The Oregon landscape has been shaped by plate tectonics and millions of years of volcanic activity. Oregon can be divided into the following nine geologic provinces, each with outstanding geologic scenery.
The heavily vegetated, elongated Coast Range province has a varied geologic history. Its basement was formed by a volcanic island chain that collided with North America about 50 million years ago. The ancient volcanoes form many of the scenic headlands along the coast, and the sediments that have accumulated around them contain marine fossils that help unravel the area’s complicated geologic story.

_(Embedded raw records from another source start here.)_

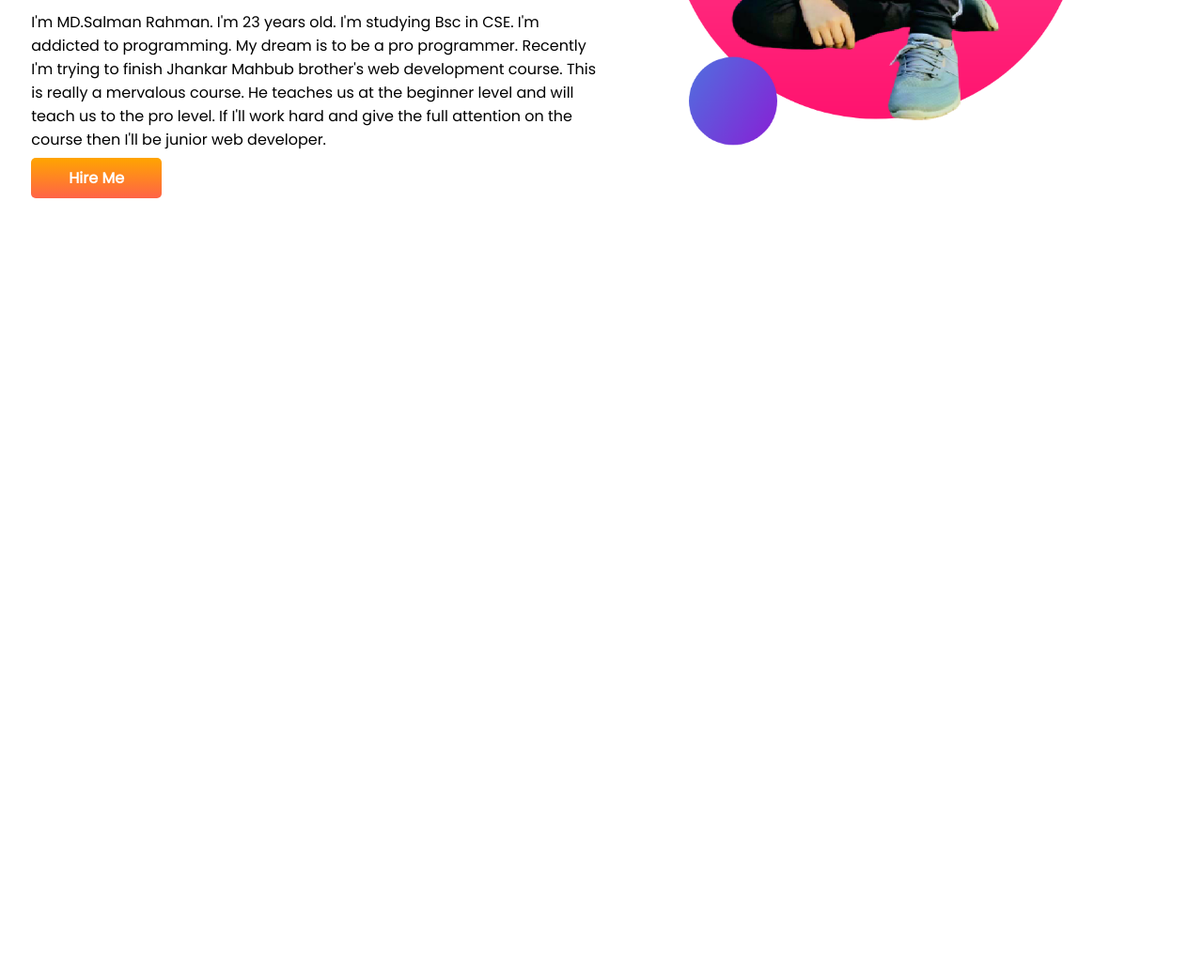
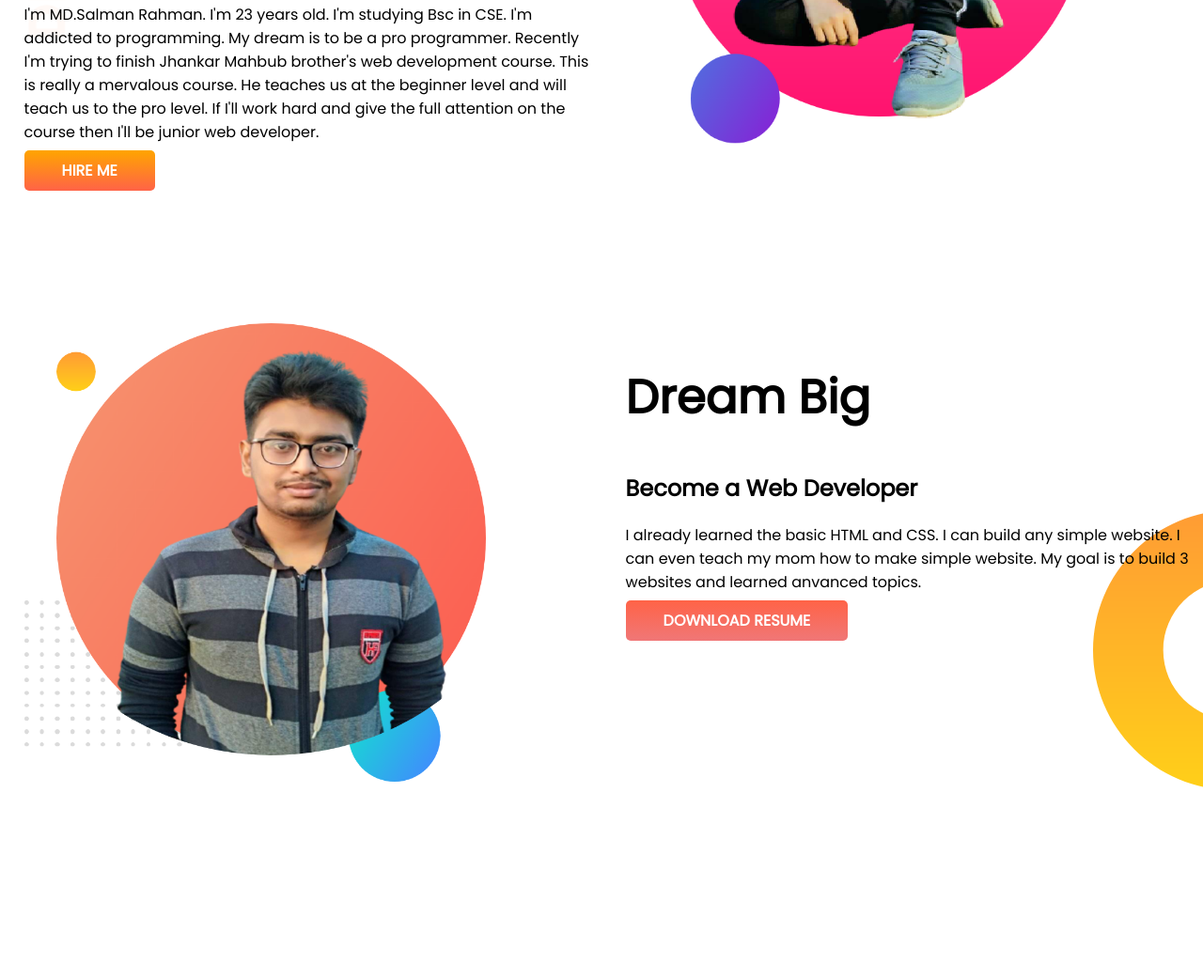
Before and after one commit to salman-rahman-01/developer-portfolio, a plain HTML site: page index.html in a window 1280 px wide. Shown: the part 319-1361 px from the top of the page at 94% size. Before the commit the page ends 800 px from the top, so only its background shows below. Drawn offline with Linux system fonts and the light colour scheme.

Commit message:
new code added

```diff
--- a/index.html
+++ b/index.html
@@ -11,18 +11,31 @@
     <link rel="stylesheet" href="style.css">
 </head>
 <body>
-    <section>
+    <section class="top-banner">
         <div class="half-width">
             <h1>Welcome To</h1>
             <h1><span class="color-korbo">Salman's</span> World!</h1>
             <h3>Failure Is The Condiment That Gives Success</h3>
             <p>I'm MD.Salman Rahman. I'm 23 years old. I'm studying Bsc in CSE. I'm addicted to programming. My dream is to be a pro programmer. Recently I'm trying to finish Jhankar Mahbub brother's web development course. This is really a mervalous course. He teaches us at the beginner level and will teach us to the pro level. If I'll work hard and give the full attention on the course then I'll be junior web developer.</p>
-            <a class="link-button" target="_blank" href="https://www.facebook.com/dreamfull.sayam/">Hire Me</a>
+            <a class="link-button" target="_blank" href="https://www.facebook.com/dreamfull.sayam/">HIRE ME</a>
         </div>
 
         <div class="half-width">
             <img src="img/my-bg2.png" alt="">
         </div>
     </section>
+
+    <section class="dream-big">
+        <div class="half-width">
+            <img src="img/my-bg.png" alt="">
+        </div>
+
+        <div class="half-width">
+            <h1>Dream Big</h1>
+            <h2>Become a Web Developer</h2>
+            <p>I already learned the basic HTML and CSS. I can build any simple website. I can even teach my mom how to make simple website. My goal is to build 3 websites and learned anvanced topics.</p>
+            <a class="link-button2" target="_blank" href="https://www.linkedin.com/in/md-salman-rahman-8188651b4/">DOWNLOAD RESUME</a>
+        </div>
+    </section>
 </body>
 </html>
--- a/style.css
+++ b/style.css
@@ -1,5 +1,6 @@
 body{
     font-family: 'Poppins', sans-serif;
+    margin: 0;
 }
 h1{
     font-size: 50px;
@@ -9,6 +10,7 @@ h1{
 }
 section{
     display: flex;
+    margin-bottom: 150px;
 }
 .half-width{
     width: 50%;
@@ -25,3 +27,21 @@ section{
     color: white;
     font-weight: bold;
 }
+.top-banner{
+    background-image: url(images/top-banner.png);
+    background-repeat: no-repeat;
+}
+.link-button2{
+    background-image: linear-gradient(tomato, rgb(240, 119, 119));
+    padding: 10px 40px;
+    border-radius: 5px;
+    text-decoration: none;
+    color: white;
+    font-weight: bold;
+}
+.dream-big{
+    background-image: url(images/dream-bg.png);
+    background-repeat: no-repeat;
+    background-position: right;
+    padding-bottom: 200px;
+}
```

This province consists of four north-south-trending belts of metamorphic and igneous rocks that formed in an oceanic setting and subsequently collided with the North American continent about 150 million years ago. Complexly folded and faulted rocks are bounded by belts of sparsely vegetated bands of serpentinite. Oregon Caves National Monument lies within an enormous fault-bounded block of marble. The historic gold-rush town of Jacksonville remains today as evidence of the area’s colorful gold-mining history.
Between 14 and 16 million years ago, "fissure" volcanic eruptions in eastern Washington, eastern Oregon, and western Idaho produced enormous volumes of molten Columbia River basalt that flowed like water west into the Deschutes-Columbia Plateau province in eastern Washington and northeastern Oregon, with some lava continuing to flow as far west as the Pacific Ocean via the ancestral Columbia River valley. As the basalt cooled and congealed, it formed the columnar cliffs that dominate the landscape today. Erosions by the Columbia River has exposed a particularly spectacular sequence of these rocks in the Columbia River Gorge on Oregon’s northern boundary.

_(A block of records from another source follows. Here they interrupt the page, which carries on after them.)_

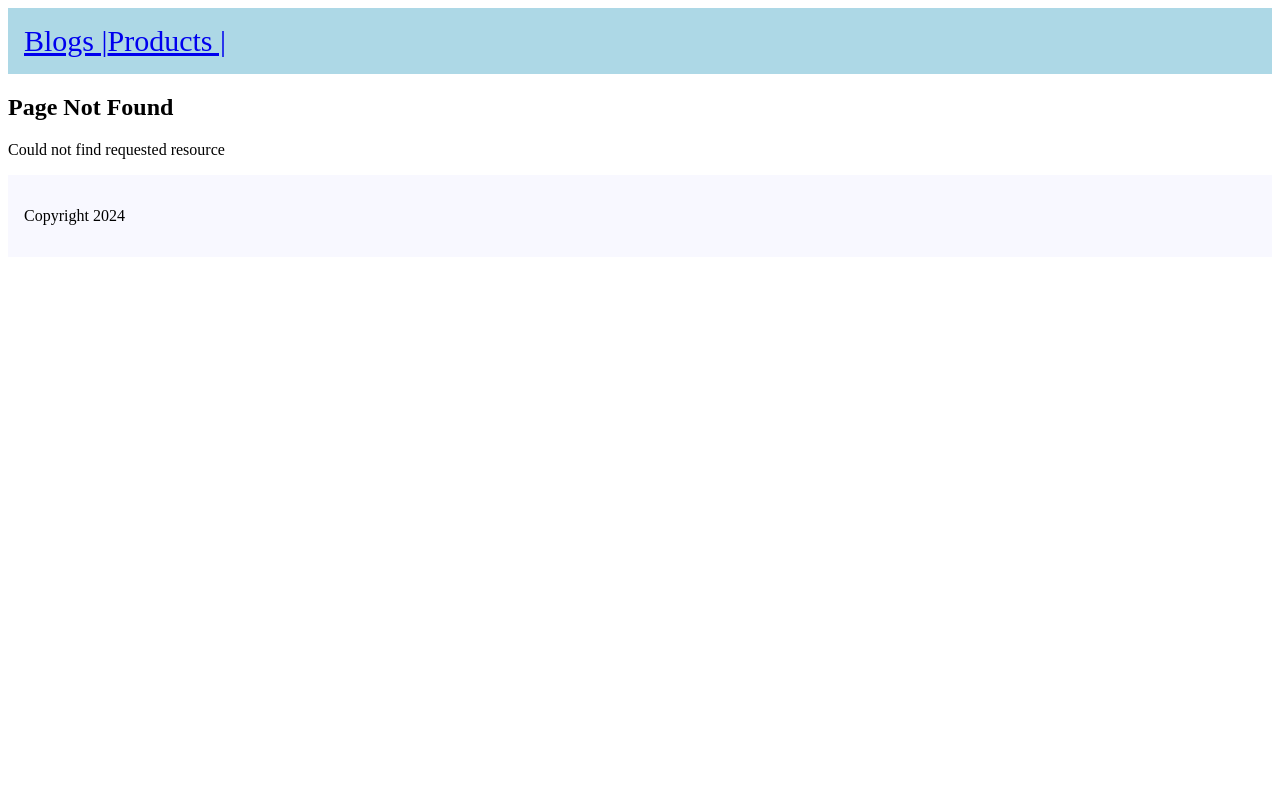
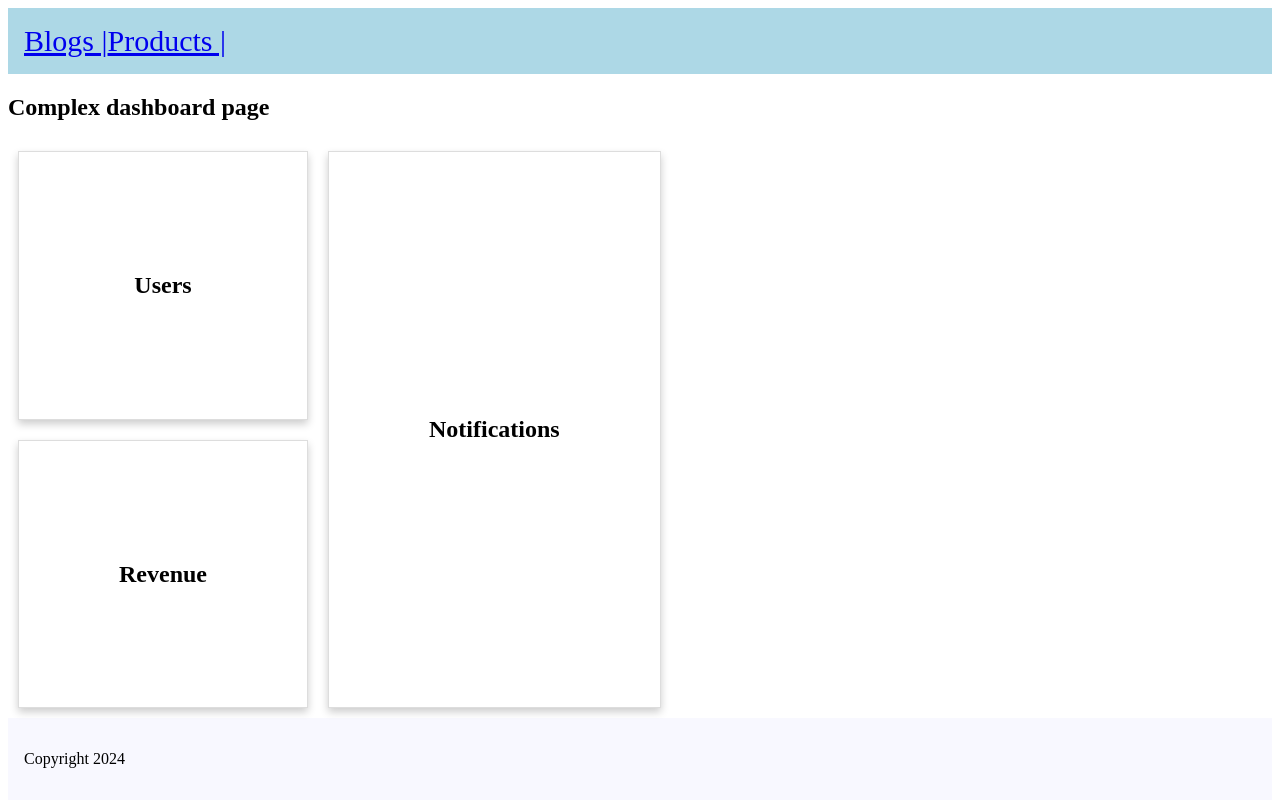
Before and after one commit to harishtm/next-routing-exmp, a Next.js app: page /complex-dashboard in a window 1280 px wide. Before the commit this address had no page. Built offline with nearby package versions, Linux system fonts and the light colour scheme.

Commit message:
Parallel routes

```diff
--- /dev/null
+++ b/src/app/complex-dashboard/@notifications/page.tsx
@@ -0,0 +1,11 @@
+import Card from "@/components/card";
+
+const Notifications = () => {
+    return (
+        <Card>
+            <h2>Notifications</h2>
+        </Card>
+    )
+}
+
+export default Notifications;
--- /dev/null
+++ b/src/app/complex-dashboard/@revenue/page.tsx
@@ -0,0 +1,11 @@
+import Card from "@/components/card";
+
+const RevenueMetrics = () => {
+    return (
+        <Card>
+            <h2>Revenue</h2>
+        </Card>
+    )
+}
+
+export default RevenueMetrics;
--- /dev/null
+++ b/src/app/complex-dashboard/@users/page.tsx
@@ -0,0 +1,11 @@
+import Card from "@/components/card";
+
+const UserAnalytics = () => {
+    return (
+        <Card>
+            <h2>Users</h2>
+        </Card>
+    )
+}
+
+export default UserAnalytics;
--- /dev/null
+++ b/src/app/complex-dashboard/layout.tsx
@@ -0,0 +1,29 @@
+const DashboardLayout = ({
+    children,
+    users,
+    revenue,
+    notifications
+}:{
+    children: React.ReactNode,
+    users: React.ReactNode,
+    revenue: React.ReactNode,
+    notifications: React.ReactNode
+}) => {
+    return (
+        <>
+            <div>{children}</div>
+                <div style={{display: "flex"}}>
+                    <div style={{display: "flex", flexDirection: "column"}}>
+                        <div>{users}</div>
+                        <div>{revenue}</div>
+                    </div>
+                    <div style={{display: "flex", flex: 1}}>
+                        {notifications}
+                    </div>
+                </div>
+
+        </>
+    )
+}
+
+export default DashboardLayout;
--- /dev/null
+++ b/src/app/complex-dashboard/page.tsx
@@ -0,0 +1,9 @@
+const ComplexDashboardPage = () => {
+    return (
+        <>
+            <h2>Complex dashboard page</h2>
+        </>
+    )
+}
+
+export default ComplexDashboardPage;
--- a/src/app/products/[productId]/page.tsx
+++ b/src/app/products/[productId]/page.tsx
@@ -1,4 +1,4 @@
-"use client"
+// "use client"
 import { Metadata } from "next";
 
 type ProductDetailProps = {
--- a/src/app/products/page.tsx
+++ b/src/app/products/page.tsx
@@ -1,4 +1,4 @@
-"use client"
+// "use client"
 import { Metadata } from "next"
 import Link from "next/link"
 
--- /dev/null
+++ b/src/components/card.tsx
@@ -0,0 +1,19 @@
+const Card = ({children}: {children: React.ReactNode}) => {
+    const cardStyle = {
+        padding: "100px",
+        margin: "10px",
+        boxShadow: "0 4px 8px 0 rgba(0, 0, 0, 0.2)",
+        border: "1px solid #ddd",
+        display: "flex",
+        justifyContent: "center",
+        alignItems: "center"
+    }
+
+    return (
+        <div style={cardStyle}>
+            {children}
+        </div>
+    )
+}
+
+export default Card
```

The Willamette Valley province forms a catch basin between the Coast Range and the Cascades. The sediments collected into this basin record multiple Ice Age floods that originated in Montana, poured through the Cascades (via the Columbia River), and backed up in the valley before eventually draining to the Pacific Ocean..

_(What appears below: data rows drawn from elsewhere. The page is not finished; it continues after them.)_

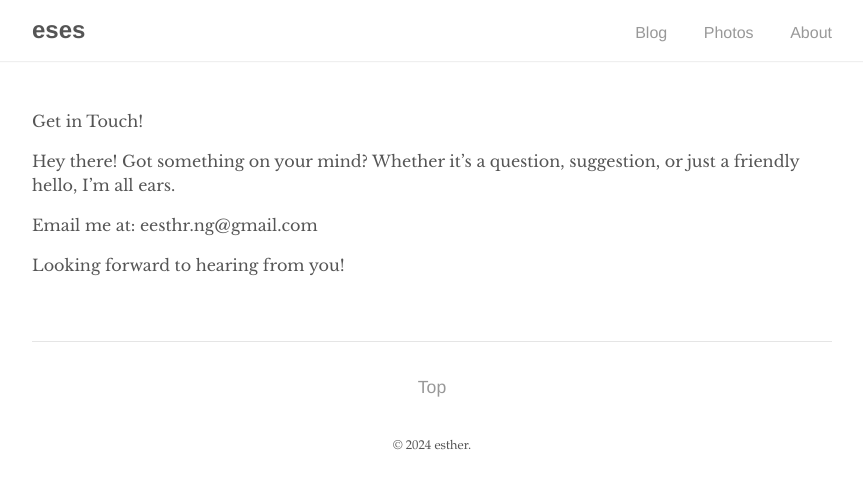
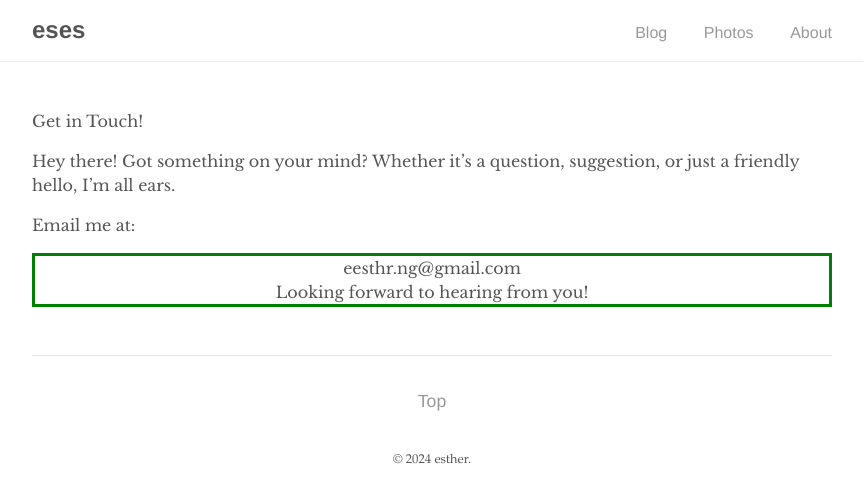
Before and after one commit to eses-corner/eses-corner.github.io, a Jekyll site: the page built from _pages/about.md, in a window 1280 px wide. Shown: the top 503 px of the page, without its empty margins (208-1071 px from the left). Built offline with Jekyll 4.4.1, drawn with Linux system fonts in a browser that asks for light colours.

Commit message:
update blog

```diff
--- a/_pages/about.md
+++ b/_pages/about.md
@@ -12,6 +12,10 @@ Get in Touch!
 
 Hey there! Got something on your mind? Whether it's a question, suggestion, or just a friendly hello, I'm all ears.
 
-Email me at: eesthr.ng@gmail.com
+Email me at:
+
+<div style="text-align: center;border: 3px solid green;">
+    eesthr.ng@gmail.com
+<div>
 
 Looking forward to hearing from you!
```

This area is made up of separate "exotic terranes," areas that were created elsewhere and scooped up by North America as it moved west toward the Pacific. Fossils found in this province reveal their foreign origins. Placer and lode gold mines were active here in the past, and towns such as John Day and Baker City, together with the Sumpter gold dredge, are vivid reminders of the Blue Mountains gold mining heritage.
Basin & Range and Owyhee Uplands
Both lie in a region that has been stretched, or extended, almost 100 percent from its original width in the last 10 million years. Evidences of this extension are massive fault block mountains such as Steens and Hart Mountains, with intervening basins containing such features as the Alvord Desert and Lake Abert. Intense volcanic and hot spring activity over millions of years has produced fine-grained gold deposits and jasperoids that are prized by rock hounds. The Owyhee Uplands gets its strange name from a group of Hawaiian trappers who got lost and died in the region in 1818.
High Lava Plains
This area has some of the most recent faulting and youngest volcanic activity in Oregon. Well-preserved in a high desert climate, volcanic features stand out about the plains.
The Cascade province is actually made up of two volcanic regions, the older, broader, and deeply eroded Western Cascades and the dominating, snow-capped peaks of the younger, more easterly volcanoes of the High Cascades, such as Mount Hood, Mount Jefferson, and the Three Sisters (North, Middle, and South Sister). Another High Cascade peak, Mount Mazama, was destroyed about 6,800 years ago by a catastrophic eruption that left a deep caldera later filled by what is now Crater Lake.